Presenting Konza Silicon Valley – Kenya’s New Tech City
Kenya already has a reputation for being one of the most developed and stable nations in Africa, not only owing to the beautiful highlands that…
Kenya already has a reputation for being one of the most developed and stable nations in Africa, not only owing to the beautiful highlands that comprise one of the most thriving agricultural regions in the continent, but also to its rising prominence as a breeding ground for IT companies and international investors. The Kenya Vision 2030 blueprint sets forth the dynamic prospect of building a more sustainable, high-growth Kenyan economy by virtue of technological, industrial, and retail advancement.
Konza Technology City, a planned state-funded 5,000-acre site south of Nairobi, will ideally transform into a city propelled by technology businesses, financial services firms, and other enterprises centered on the business and science world. Konza will be surrounded by some of the countries most important infrastructure, such as Jomo Kenyatta International Airport and the ports and railway of Mombasa. In fact, it is precisely the presence of a well-oiled Kenyan infrastructure that is attracting new international investors to its tropical realm. Kenya’s current GDP is $70.6-billion, and the goal is to increase that number by 10-percent within the next 20 years while subsequently creating a middle-income country with a discernible middle class.
How is the whole project being funded and nurtured? Highly successful incubators, such as iHub, funded by goliath technology companies including Google, Samsung, and Nokia, provide the tech community in Kenya with a free, open innovation space with networks in place to give special access to entrepreneurs and startups who need space to meet with VCs, seed-funders, and local businesses, thus providing a fertile territory that is conducive to sparking invaluable relations between those who have brilliant ideas and those with money to help them grow. iHub is open to any tech person who becomes a green member.
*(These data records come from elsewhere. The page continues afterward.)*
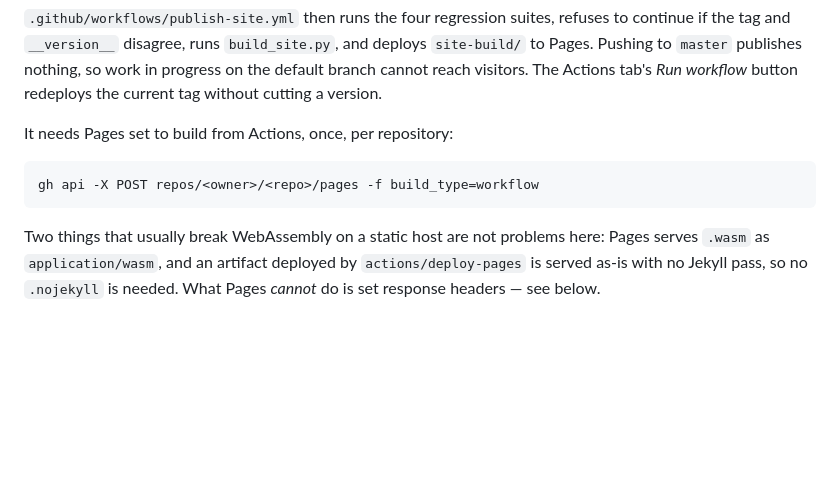
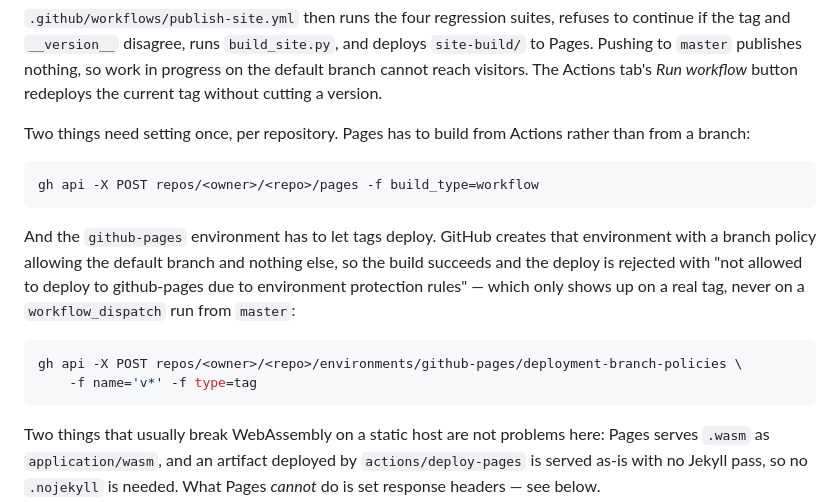
Before and after one commit to HanleyStrappman/anytone-config-builder-py, a Markdown page: README.md, the part around the change. Drawn GitHub-style; blank space fills up the shorter version.

Commit message:
Note that the github-pages environment must allow tags
GitHub creates the environment with a branch policy allowing the default
branch and nothing else, so a tag build succeeds and then the deploy is
rejected outright.  Nothing catches this before the first real tag: a
workflow_dispatch run from master is inside the policy and deploys fine,
which is exactly how it went unnoticed here until v1.2.1.

Co-Authored-By: Claude Opus 5 <noreply@anthropic.com>
Claude-Session: https://claude.ai/code/session_01SCRWJat1QxZmTuUGbJCq34

````diff
--- a/README.md
+++ b/README.md
@@ -443,10 +443,22 @@ and deploys `site-build/` to Pages. Pushing to `master` publishes nothing, so
 work in progress on the default branch cannot reach visitors. The Actions tab's
 *Run workflow* button redeploys the current tag without cutting a version.
 
-It needs Pages set to build from Actions, once, per repository:
+Two things need setting once, per repository. Pages has to build from
+Actions rather than from a branch:
 
 ```sh
 gh api -X POST repos/<owner>/<repo>/pages -f build_type=workflow
+```
+
+And the `github-pages` environment has to let tags deploy. GitHub creates that
+environment with a branch policy allowing the default branch and nothing else,
+so the build succeeds and the deploy is rejected with "not allowed to deploy to
+github-pages due to environment protection rules" — which only shows up on a
+real tag, never on a `workflow_dispatch` run from `master`:
+
+```sh
+gh api -X POST repos/<owner>/<repo>/environments/github-pages/deployment-branch-policies \
+    -f name='v*' -f type=tag
 ```
 
 Two things that usually break WebAssembly on a static host are not problems
````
The project is an effort being taken on by a wide spectrum of creative techies from a number of international countries, and because Kenya’s time zone sits between Europe’s and Asia’s, the prospect of communicating and conducting real-time business exchange with both continents is a plausible notion with significant implications for the future.
The process of city development will be done in phases to ensure a steady pace of growth in tandem with adequate civic amenities and infrastructure to meet the needs of the population - some examples include the further building of national institutions, utilization of renewable energy, recycling systems, and low-cost transportation among others. The transformation of Kenya’s employment markets seems to be something that will come to fruition not only with the steady development of a solid IT infrastructure, but also with their growing global reputation as an inexpensive yet high-quality outsourcing destination for multinationals seeking to find an alternative to traditional outsourcing countries such as India, which will become more expensive in tandem with a maturing economy over time.
The idea of Kenya and its Konza Silicon Savannah as a pioneering way to lift the whole African continent out of underdevelopment is one that is highly pervasive; but one of the most compelling questions regarding the Kenya Vision 2030 plan in Konza is whether or not achieving a highly developed tech city will actually result in a ripple effect, so to speak, that will prove beneficial for the rest of Africa and its infrastructure issues. At any rate, the process of upping the ante on Kenya’s international presence as a modernized, progressive, and commercial hub for interest, retail, technology, and finance is exciting and refreshing in lieu of the ever common assessment of Africa as a continent ever ravaged by the effects of colonialism, unquestionably dire poverty rates coupled, and a lack of social infrastructure.
We’ll see if this project makes potentially modest to dynamic changes not only economically, but socially and politically on a regional and national scale. So far the reactions have been somewhat mixed, ranging from those who are incredibly enthusiastic about the blueprint and others who are still quite skeptical as to how smoothly the path to modernization will go in terms of government being able to properly handle the degree of bureaucratic complexity that comes with any highly developed, built-up, urban area.